___ Recorded data ___

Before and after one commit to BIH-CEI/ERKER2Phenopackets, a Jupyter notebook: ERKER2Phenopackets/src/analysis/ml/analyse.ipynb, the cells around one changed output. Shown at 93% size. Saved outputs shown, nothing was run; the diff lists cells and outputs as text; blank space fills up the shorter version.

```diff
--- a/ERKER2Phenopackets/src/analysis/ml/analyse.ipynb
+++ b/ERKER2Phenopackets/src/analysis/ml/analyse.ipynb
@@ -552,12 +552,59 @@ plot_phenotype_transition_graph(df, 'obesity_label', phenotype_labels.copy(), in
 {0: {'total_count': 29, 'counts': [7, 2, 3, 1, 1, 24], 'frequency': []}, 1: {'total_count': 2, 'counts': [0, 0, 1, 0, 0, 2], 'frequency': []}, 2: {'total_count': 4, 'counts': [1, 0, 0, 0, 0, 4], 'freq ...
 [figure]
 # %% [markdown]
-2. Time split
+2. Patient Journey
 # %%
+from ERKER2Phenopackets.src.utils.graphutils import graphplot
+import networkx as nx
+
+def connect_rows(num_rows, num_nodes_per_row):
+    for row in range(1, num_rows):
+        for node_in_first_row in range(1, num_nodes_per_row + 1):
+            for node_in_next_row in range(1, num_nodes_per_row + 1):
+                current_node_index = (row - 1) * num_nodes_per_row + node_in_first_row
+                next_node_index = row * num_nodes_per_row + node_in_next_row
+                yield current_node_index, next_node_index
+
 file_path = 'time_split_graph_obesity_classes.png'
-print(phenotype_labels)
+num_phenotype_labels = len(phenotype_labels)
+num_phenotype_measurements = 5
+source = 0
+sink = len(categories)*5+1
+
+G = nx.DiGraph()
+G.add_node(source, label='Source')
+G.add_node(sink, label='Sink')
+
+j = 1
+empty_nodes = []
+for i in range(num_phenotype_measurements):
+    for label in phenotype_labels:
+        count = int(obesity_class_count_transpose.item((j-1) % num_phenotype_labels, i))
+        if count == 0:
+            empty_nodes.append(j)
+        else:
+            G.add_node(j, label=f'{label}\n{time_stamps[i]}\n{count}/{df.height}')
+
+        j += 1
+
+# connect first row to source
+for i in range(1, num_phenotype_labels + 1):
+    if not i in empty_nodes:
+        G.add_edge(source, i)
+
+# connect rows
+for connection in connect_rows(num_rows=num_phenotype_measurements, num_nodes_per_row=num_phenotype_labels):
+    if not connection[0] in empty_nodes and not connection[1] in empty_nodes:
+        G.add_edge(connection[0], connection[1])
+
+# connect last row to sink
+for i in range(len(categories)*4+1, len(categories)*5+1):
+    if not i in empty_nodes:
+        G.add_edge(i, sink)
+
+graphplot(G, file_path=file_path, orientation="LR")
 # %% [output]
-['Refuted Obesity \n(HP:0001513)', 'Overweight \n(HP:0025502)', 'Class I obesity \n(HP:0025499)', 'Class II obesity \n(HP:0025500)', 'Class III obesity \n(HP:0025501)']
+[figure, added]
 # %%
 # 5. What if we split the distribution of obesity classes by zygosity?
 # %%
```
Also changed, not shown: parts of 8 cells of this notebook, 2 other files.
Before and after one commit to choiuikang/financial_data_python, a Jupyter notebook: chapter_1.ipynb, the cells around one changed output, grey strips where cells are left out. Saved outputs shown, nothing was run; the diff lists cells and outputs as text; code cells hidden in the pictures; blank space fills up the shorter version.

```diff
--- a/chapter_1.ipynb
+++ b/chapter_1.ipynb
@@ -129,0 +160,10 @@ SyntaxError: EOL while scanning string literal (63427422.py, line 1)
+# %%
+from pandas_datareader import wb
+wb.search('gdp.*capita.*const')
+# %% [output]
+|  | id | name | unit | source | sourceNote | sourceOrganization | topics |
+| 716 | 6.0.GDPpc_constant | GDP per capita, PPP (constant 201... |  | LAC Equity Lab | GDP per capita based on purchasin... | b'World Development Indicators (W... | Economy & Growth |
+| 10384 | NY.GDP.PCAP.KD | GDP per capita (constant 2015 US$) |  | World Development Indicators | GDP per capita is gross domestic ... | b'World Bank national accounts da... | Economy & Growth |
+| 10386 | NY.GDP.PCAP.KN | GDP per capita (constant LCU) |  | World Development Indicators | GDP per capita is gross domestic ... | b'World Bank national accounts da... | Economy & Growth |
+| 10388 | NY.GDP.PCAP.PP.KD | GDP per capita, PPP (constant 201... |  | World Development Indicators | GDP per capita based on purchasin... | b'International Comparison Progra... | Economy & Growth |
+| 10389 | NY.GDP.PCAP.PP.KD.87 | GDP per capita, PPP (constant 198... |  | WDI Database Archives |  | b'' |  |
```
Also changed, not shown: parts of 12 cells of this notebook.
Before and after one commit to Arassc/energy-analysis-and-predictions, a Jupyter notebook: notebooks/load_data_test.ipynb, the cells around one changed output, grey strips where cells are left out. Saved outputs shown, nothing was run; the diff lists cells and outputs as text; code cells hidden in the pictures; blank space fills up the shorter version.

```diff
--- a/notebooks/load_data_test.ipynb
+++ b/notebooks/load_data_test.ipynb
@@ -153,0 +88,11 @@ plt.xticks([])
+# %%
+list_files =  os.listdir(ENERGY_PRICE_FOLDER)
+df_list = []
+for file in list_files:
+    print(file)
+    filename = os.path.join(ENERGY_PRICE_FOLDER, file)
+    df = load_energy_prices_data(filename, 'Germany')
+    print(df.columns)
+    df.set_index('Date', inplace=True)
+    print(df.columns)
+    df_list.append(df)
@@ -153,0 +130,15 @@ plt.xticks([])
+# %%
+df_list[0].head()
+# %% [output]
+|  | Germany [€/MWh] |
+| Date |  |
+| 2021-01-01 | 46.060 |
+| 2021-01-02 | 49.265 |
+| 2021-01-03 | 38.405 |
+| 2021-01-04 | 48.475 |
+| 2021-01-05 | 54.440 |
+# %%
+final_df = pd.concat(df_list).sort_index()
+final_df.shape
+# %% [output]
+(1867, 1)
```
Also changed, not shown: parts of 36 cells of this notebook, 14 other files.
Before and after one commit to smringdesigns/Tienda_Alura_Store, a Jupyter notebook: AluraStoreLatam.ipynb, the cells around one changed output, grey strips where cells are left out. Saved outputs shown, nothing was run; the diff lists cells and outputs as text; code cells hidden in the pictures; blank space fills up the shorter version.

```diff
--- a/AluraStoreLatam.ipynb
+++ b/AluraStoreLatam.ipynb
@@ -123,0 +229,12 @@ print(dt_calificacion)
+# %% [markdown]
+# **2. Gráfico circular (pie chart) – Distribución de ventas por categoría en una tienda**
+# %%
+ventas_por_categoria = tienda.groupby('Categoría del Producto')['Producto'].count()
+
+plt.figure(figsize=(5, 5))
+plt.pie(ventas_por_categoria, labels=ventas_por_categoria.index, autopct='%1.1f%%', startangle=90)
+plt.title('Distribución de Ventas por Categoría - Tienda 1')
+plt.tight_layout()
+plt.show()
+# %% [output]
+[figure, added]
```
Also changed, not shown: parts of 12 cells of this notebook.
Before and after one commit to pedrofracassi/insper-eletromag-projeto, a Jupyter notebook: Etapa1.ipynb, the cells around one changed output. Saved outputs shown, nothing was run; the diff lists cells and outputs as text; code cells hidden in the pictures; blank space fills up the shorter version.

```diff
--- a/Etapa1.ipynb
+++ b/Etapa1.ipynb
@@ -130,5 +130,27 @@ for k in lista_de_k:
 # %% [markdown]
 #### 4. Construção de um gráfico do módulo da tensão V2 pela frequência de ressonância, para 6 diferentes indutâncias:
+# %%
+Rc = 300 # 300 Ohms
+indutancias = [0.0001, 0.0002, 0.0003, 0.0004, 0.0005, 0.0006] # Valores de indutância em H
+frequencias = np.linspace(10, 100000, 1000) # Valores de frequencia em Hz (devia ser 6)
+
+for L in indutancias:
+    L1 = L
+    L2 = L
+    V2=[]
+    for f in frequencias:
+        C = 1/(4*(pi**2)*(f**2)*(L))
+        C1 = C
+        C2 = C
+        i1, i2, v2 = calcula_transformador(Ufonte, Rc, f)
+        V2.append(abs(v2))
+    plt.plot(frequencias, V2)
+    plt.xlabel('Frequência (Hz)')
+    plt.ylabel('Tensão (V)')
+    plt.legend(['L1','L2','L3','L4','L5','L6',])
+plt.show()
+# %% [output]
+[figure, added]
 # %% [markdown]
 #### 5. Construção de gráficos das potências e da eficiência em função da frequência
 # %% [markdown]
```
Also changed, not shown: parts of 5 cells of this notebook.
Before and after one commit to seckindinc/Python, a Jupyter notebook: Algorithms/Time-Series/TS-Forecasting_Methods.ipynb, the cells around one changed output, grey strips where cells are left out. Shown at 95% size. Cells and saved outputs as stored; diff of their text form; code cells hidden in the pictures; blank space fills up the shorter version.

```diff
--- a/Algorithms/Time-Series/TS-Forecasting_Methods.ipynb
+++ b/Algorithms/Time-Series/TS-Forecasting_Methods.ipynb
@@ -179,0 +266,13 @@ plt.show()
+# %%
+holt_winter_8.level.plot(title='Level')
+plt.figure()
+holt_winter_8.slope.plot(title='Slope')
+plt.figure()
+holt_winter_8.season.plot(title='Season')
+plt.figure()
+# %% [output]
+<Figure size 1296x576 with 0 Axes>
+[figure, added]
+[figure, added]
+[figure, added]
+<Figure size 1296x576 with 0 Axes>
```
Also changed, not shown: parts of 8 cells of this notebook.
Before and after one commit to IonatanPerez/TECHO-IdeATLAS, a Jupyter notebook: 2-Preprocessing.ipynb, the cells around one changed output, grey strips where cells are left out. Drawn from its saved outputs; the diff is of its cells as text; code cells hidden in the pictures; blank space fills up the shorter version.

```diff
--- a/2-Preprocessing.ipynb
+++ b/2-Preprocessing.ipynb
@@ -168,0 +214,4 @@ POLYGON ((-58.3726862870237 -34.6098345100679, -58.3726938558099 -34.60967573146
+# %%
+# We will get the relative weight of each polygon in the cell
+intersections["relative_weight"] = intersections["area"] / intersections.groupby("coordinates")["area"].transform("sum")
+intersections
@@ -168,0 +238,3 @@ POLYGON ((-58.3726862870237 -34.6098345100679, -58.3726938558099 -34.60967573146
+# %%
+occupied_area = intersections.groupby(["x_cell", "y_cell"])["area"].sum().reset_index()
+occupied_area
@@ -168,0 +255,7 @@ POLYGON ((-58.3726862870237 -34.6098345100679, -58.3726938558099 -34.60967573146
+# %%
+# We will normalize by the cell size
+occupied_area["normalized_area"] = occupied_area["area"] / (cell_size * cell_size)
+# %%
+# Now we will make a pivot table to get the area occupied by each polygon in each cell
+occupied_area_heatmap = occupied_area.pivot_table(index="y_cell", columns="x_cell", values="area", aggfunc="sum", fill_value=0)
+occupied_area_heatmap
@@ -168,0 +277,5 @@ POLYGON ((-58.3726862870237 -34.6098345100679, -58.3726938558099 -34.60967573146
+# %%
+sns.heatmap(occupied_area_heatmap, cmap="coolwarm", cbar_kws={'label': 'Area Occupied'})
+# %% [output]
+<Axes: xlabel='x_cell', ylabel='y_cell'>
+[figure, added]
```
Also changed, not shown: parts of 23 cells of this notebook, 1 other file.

___

▸ **Assigned task**
Some lines in the records above contain "this". Count them and give the number only.

▸ **Exercise response**
7